= RECORDS SHOWN =
• • • • •
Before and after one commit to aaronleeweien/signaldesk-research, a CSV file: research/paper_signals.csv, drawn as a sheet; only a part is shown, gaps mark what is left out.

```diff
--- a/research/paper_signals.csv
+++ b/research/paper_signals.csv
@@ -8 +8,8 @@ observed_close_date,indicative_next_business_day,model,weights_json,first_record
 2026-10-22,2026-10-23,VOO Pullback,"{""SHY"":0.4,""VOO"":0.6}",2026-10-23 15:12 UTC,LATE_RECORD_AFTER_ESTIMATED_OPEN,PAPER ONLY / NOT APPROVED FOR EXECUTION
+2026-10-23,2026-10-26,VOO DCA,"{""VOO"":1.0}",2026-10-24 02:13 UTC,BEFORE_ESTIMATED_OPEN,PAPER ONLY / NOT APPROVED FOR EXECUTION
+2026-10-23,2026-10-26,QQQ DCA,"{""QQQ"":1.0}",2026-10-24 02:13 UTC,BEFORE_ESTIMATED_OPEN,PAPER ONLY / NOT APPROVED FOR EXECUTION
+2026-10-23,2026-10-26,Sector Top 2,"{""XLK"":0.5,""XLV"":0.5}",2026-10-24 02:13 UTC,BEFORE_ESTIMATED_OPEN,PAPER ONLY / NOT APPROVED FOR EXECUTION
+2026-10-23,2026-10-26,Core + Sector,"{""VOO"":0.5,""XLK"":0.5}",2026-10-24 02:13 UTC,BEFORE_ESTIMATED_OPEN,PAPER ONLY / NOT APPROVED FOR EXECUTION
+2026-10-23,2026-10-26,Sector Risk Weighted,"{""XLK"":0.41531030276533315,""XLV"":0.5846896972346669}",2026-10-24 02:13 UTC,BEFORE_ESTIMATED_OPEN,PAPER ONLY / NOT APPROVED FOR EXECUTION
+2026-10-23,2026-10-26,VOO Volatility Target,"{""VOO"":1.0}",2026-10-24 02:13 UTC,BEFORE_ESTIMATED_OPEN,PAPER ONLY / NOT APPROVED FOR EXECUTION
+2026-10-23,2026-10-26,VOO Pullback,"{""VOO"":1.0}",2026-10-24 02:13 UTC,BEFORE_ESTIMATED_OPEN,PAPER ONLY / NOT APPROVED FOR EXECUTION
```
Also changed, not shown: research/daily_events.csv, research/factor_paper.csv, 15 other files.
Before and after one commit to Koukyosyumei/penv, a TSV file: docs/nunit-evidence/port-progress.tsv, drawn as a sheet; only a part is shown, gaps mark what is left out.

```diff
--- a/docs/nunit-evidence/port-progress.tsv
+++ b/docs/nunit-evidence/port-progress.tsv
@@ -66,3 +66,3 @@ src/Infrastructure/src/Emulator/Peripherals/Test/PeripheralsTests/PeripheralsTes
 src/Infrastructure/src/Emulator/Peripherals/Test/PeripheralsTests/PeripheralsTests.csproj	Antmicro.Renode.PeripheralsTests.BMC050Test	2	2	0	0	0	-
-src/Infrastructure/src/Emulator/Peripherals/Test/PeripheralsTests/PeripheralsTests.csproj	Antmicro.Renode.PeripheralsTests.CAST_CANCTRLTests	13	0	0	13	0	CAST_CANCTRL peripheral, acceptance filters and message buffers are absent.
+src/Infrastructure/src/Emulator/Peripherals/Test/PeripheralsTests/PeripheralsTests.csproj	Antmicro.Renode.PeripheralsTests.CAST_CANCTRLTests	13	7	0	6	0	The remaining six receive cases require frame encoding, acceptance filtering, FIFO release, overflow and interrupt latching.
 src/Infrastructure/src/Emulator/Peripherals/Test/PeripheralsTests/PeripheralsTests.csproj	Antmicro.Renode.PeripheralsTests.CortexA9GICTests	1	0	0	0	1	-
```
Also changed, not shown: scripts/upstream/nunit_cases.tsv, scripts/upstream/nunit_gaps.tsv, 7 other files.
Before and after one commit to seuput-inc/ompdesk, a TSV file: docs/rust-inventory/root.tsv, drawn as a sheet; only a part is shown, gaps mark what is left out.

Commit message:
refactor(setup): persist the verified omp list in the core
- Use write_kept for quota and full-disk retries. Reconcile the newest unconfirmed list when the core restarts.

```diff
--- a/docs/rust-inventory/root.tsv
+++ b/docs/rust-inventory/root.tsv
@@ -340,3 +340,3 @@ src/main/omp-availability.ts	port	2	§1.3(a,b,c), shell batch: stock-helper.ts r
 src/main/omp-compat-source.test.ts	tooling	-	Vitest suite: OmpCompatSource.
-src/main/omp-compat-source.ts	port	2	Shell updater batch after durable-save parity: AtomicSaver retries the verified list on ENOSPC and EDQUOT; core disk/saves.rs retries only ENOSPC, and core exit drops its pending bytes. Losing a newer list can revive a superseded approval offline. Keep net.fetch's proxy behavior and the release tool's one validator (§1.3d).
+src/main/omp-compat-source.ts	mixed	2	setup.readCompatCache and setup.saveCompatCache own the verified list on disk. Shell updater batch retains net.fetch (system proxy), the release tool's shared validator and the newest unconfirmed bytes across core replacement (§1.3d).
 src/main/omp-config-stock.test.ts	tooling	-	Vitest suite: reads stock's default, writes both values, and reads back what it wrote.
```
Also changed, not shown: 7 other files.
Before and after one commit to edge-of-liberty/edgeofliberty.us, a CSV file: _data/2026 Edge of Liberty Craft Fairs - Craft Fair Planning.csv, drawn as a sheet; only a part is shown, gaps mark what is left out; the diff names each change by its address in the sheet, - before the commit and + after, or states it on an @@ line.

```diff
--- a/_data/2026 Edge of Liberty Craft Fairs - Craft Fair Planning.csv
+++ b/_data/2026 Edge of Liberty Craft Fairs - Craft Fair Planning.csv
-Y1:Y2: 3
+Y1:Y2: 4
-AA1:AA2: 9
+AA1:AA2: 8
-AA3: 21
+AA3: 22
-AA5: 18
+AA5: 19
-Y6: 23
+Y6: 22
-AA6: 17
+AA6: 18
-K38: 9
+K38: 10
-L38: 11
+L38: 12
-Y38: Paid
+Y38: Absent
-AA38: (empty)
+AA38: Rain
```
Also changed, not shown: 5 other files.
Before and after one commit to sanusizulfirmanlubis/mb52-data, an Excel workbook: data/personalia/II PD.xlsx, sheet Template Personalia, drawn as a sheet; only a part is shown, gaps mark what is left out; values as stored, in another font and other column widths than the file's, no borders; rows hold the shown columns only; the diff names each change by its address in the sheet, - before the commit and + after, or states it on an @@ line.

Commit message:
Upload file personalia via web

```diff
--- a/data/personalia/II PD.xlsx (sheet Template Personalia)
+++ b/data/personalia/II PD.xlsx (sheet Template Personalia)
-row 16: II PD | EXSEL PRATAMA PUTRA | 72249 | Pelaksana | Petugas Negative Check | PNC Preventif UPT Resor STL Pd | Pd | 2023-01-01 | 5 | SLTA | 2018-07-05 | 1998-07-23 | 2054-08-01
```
• • • • •
= WHAT YOU SHOULD DO =
Using the data above, count the lines that include "Also" and write the number alone.

= OUTPUT FOR THIS TASK =
4